▸ **Exercise requirements**: Your answer should be each line of the entries that contains the word "data", copied in full.

Stored entries:
=====

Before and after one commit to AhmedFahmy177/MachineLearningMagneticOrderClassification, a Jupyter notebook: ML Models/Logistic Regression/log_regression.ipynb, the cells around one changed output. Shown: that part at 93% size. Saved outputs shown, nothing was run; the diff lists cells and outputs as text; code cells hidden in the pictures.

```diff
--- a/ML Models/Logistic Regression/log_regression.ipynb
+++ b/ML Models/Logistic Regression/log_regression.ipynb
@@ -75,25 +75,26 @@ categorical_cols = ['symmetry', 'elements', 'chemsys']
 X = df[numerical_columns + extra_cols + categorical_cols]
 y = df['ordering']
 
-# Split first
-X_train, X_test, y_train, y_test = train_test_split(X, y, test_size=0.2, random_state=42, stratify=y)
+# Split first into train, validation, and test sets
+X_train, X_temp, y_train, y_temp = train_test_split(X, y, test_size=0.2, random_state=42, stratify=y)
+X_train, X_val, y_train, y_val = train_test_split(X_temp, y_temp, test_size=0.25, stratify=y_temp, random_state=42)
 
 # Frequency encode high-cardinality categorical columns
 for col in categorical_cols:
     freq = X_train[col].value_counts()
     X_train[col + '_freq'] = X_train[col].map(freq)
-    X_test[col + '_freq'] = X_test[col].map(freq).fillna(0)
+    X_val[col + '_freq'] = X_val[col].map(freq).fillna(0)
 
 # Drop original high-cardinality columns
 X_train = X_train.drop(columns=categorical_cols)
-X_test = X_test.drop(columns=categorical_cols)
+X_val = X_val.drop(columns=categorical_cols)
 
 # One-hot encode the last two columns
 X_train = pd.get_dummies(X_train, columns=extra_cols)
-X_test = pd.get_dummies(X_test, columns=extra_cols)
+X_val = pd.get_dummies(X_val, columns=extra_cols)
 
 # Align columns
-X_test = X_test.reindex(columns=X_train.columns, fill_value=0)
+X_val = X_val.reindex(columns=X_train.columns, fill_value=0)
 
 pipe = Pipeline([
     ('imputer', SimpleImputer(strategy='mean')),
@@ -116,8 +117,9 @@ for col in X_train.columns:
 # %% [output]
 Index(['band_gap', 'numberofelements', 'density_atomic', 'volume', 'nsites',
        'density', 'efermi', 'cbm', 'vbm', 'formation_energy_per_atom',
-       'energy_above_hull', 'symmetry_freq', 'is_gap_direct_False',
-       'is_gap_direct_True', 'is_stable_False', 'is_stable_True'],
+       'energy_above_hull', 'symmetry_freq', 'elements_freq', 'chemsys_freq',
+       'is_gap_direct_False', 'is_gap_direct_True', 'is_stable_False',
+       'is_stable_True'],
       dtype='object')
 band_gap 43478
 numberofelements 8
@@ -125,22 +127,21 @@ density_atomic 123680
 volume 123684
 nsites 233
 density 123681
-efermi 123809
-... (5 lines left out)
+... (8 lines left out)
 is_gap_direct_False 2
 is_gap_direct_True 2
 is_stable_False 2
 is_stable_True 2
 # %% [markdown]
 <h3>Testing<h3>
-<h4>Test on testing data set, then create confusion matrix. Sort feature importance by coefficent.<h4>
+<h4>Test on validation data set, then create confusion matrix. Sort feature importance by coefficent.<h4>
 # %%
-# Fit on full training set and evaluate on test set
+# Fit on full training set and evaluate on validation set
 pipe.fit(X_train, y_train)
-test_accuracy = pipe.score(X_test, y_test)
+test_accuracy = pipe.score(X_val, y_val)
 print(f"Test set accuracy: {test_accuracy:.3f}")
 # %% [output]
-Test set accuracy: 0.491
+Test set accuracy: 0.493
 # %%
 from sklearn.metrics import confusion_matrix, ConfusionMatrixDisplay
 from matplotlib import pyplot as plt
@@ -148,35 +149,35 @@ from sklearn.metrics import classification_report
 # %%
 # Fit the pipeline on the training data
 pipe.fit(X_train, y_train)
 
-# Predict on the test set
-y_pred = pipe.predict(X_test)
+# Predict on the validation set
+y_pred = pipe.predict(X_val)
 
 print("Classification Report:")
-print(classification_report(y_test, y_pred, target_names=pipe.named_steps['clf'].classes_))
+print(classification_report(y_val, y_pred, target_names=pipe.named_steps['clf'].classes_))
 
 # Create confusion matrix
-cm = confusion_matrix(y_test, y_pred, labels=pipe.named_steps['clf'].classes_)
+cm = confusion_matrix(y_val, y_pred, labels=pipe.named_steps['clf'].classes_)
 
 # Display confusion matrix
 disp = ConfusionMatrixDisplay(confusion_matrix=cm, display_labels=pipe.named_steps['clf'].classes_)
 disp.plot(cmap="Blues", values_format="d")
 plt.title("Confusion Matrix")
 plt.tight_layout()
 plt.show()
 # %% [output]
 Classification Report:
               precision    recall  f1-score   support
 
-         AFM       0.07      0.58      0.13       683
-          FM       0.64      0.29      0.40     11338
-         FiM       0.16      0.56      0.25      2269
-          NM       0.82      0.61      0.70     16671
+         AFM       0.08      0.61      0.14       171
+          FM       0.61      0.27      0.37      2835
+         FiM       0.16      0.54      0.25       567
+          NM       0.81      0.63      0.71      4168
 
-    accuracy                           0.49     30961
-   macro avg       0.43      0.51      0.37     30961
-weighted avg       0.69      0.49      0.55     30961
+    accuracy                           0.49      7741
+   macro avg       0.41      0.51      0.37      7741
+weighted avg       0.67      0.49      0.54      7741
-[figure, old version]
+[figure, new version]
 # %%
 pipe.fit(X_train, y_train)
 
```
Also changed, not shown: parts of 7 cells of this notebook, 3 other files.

=====

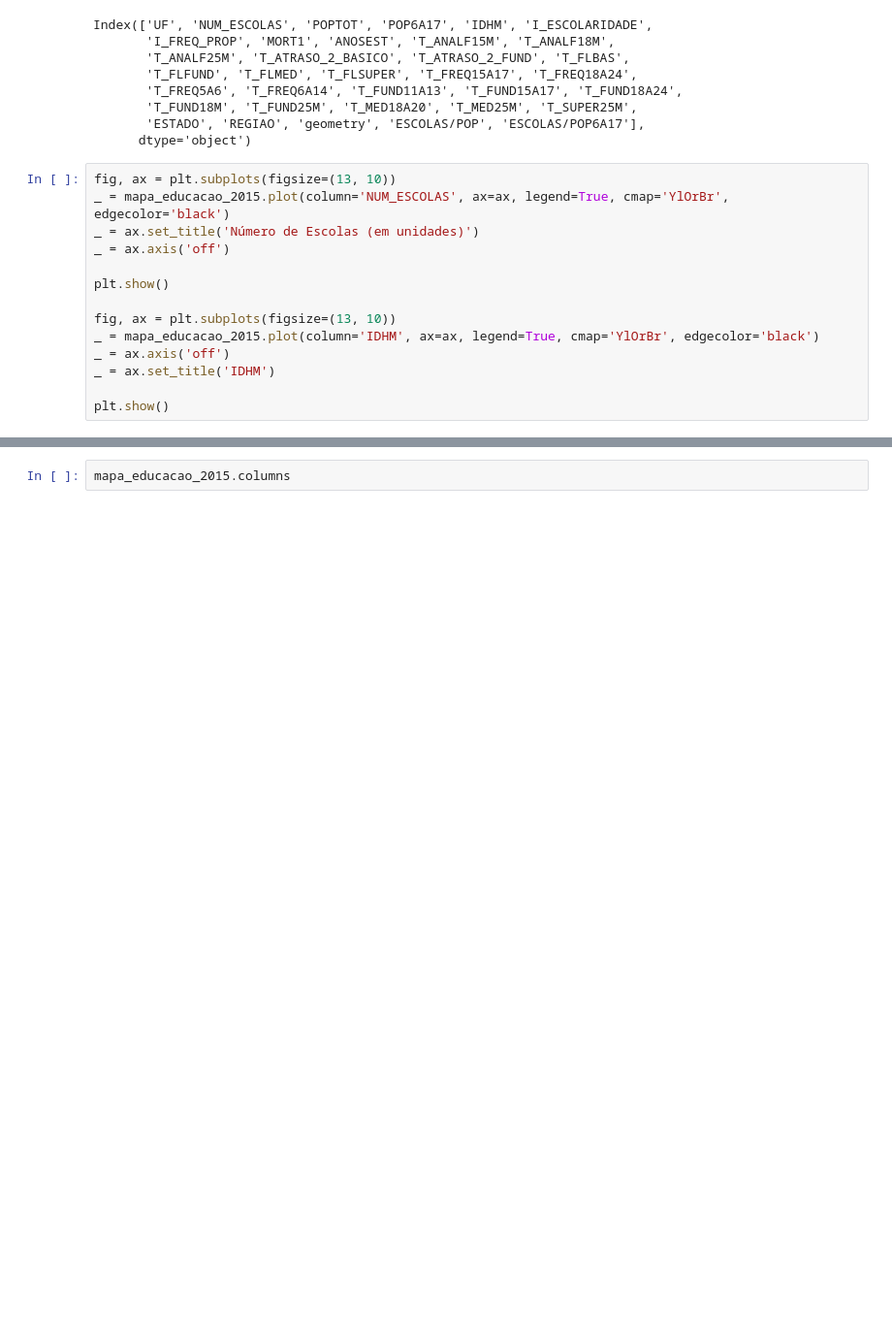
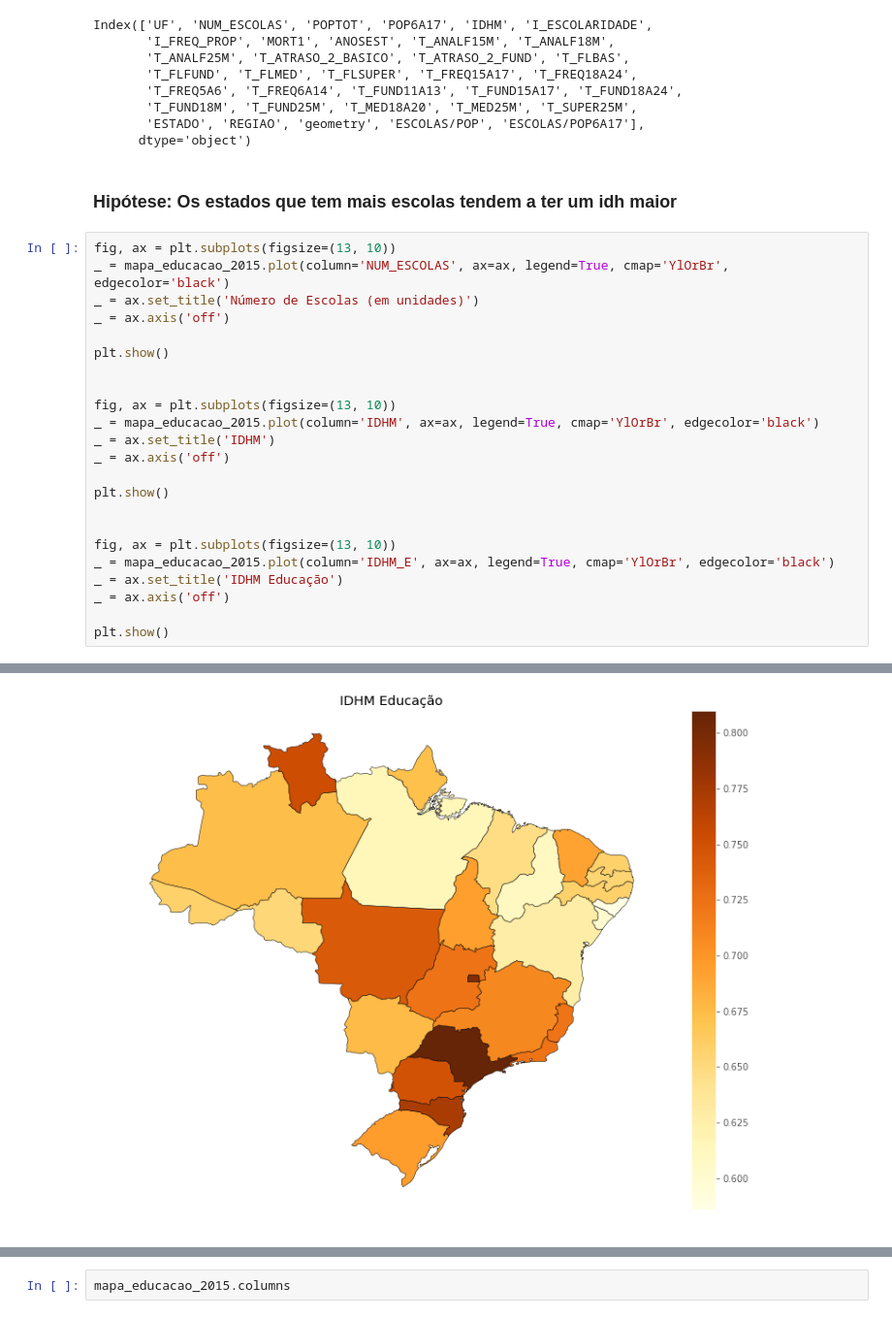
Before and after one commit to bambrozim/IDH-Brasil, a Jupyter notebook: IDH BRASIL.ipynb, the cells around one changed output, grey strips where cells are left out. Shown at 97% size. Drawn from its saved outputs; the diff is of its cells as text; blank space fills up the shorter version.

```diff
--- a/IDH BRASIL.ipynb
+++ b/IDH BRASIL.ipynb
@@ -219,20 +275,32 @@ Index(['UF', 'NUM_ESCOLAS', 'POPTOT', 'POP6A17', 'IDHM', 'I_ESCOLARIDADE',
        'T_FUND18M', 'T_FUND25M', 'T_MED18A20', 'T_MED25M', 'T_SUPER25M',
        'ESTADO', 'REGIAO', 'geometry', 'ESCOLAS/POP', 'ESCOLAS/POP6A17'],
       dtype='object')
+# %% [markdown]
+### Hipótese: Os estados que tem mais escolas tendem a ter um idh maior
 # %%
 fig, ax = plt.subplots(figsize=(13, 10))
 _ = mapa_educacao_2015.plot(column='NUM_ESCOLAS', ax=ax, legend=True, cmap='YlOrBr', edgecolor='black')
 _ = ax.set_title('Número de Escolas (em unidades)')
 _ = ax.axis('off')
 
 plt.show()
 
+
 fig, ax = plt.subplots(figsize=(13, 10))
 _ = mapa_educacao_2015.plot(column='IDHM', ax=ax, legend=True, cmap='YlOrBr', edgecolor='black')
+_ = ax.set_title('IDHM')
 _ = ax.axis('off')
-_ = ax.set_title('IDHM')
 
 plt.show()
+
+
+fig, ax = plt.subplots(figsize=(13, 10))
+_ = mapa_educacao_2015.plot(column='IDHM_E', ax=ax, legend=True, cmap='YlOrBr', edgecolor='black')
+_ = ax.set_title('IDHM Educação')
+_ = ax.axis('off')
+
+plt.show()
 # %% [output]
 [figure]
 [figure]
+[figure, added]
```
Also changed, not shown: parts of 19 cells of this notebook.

=====

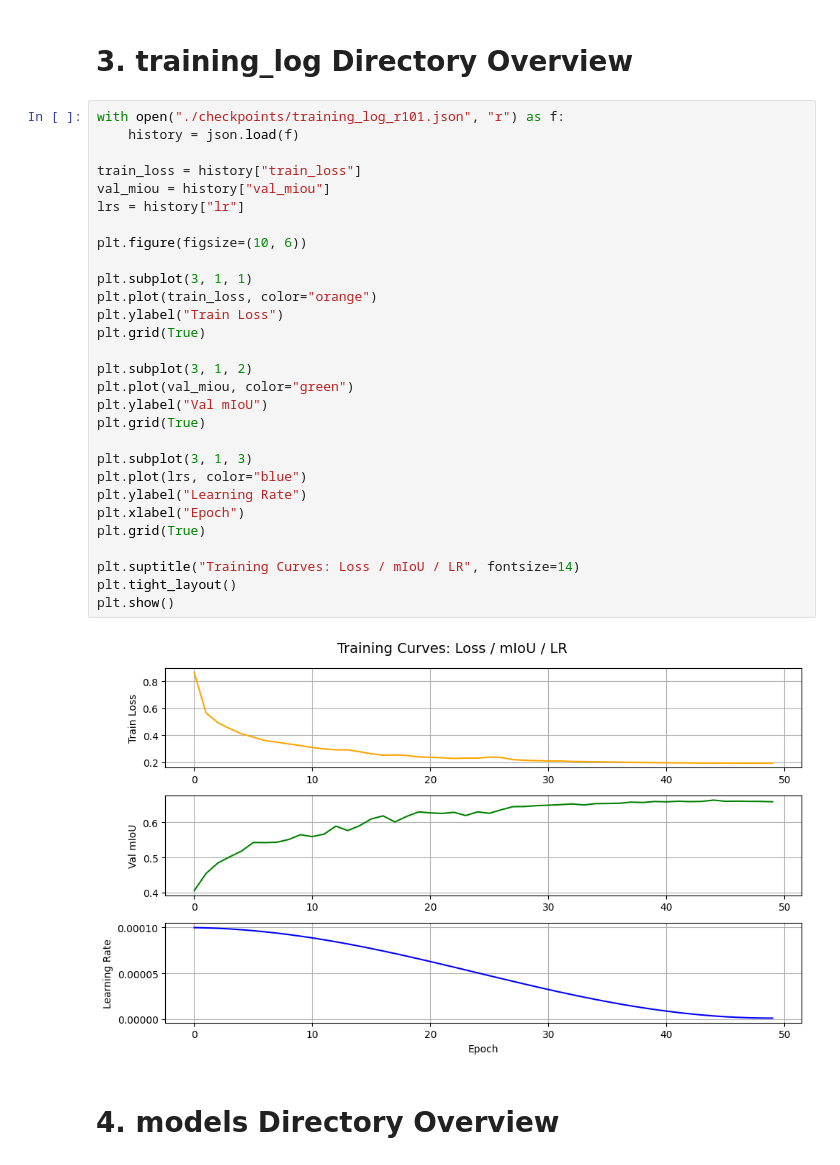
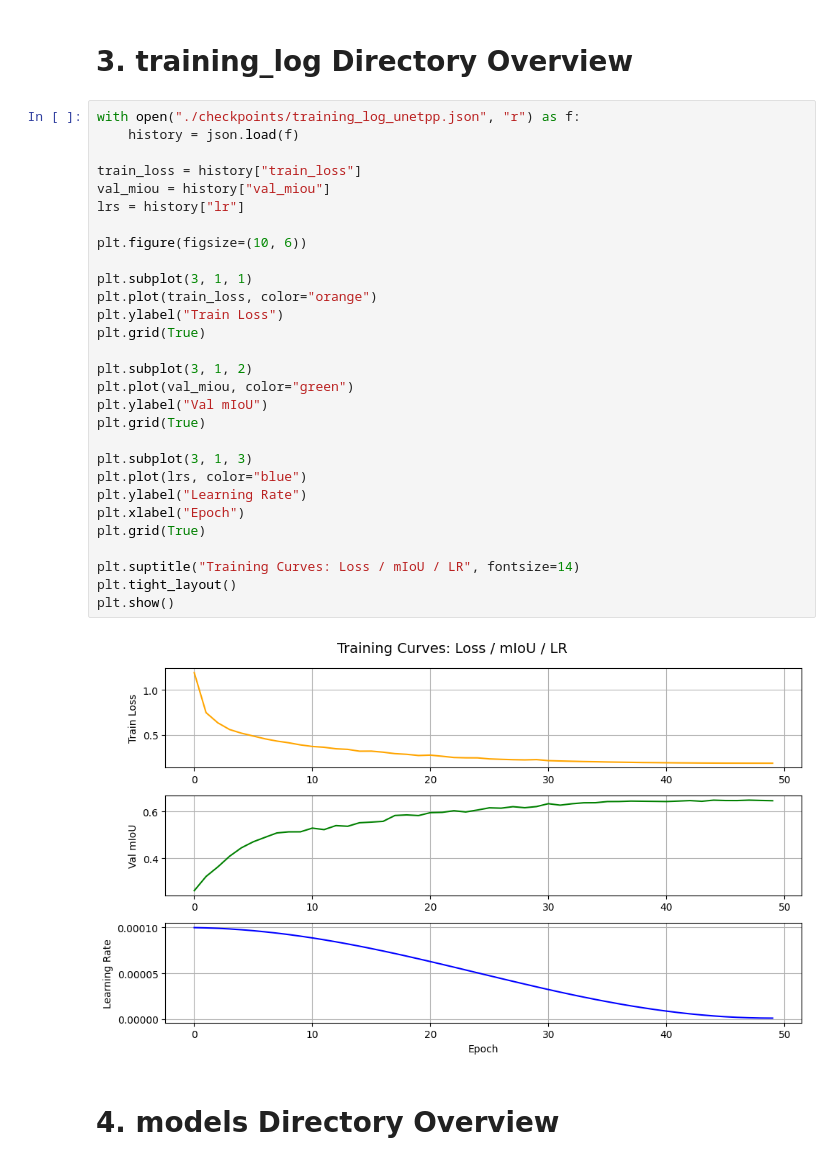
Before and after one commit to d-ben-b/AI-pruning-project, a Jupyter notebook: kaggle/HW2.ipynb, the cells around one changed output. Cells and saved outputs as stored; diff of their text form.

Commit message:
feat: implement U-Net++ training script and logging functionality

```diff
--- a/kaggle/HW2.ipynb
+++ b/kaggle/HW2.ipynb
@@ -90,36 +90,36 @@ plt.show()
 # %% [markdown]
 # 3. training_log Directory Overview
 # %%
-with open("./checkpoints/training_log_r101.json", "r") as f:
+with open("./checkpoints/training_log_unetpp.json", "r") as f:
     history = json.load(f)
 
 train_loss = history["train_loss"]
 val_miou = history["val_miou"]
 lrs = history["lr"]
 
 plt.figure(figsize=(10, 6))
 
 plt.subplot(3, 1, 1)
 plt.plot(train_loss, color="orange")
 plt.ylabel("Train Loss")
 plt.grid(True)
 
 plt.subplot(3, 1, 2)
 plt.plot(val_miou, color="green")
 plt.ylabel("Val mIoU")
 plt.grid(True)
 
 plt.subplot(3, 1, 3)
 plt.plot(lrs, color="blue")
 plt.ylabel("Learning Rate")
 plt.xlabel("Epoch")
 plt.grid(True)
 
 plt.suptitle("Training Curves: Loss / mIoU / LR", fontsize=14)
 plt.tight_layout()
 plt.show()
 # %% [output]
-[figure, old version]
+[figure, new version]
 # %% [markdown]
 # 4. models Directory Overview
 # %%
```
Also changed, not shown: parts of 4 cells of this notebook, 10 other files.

=====

▸ **Answer to this problem**:
-<h4>Test on testing data set, then create confusion matrix. Sort feature importance by coefficent.<h4>
+<h4>Test on validation data set, then create confusion matrix. Sort feature importance by coefficent.<h4>
 # Fit the pipeline on the training data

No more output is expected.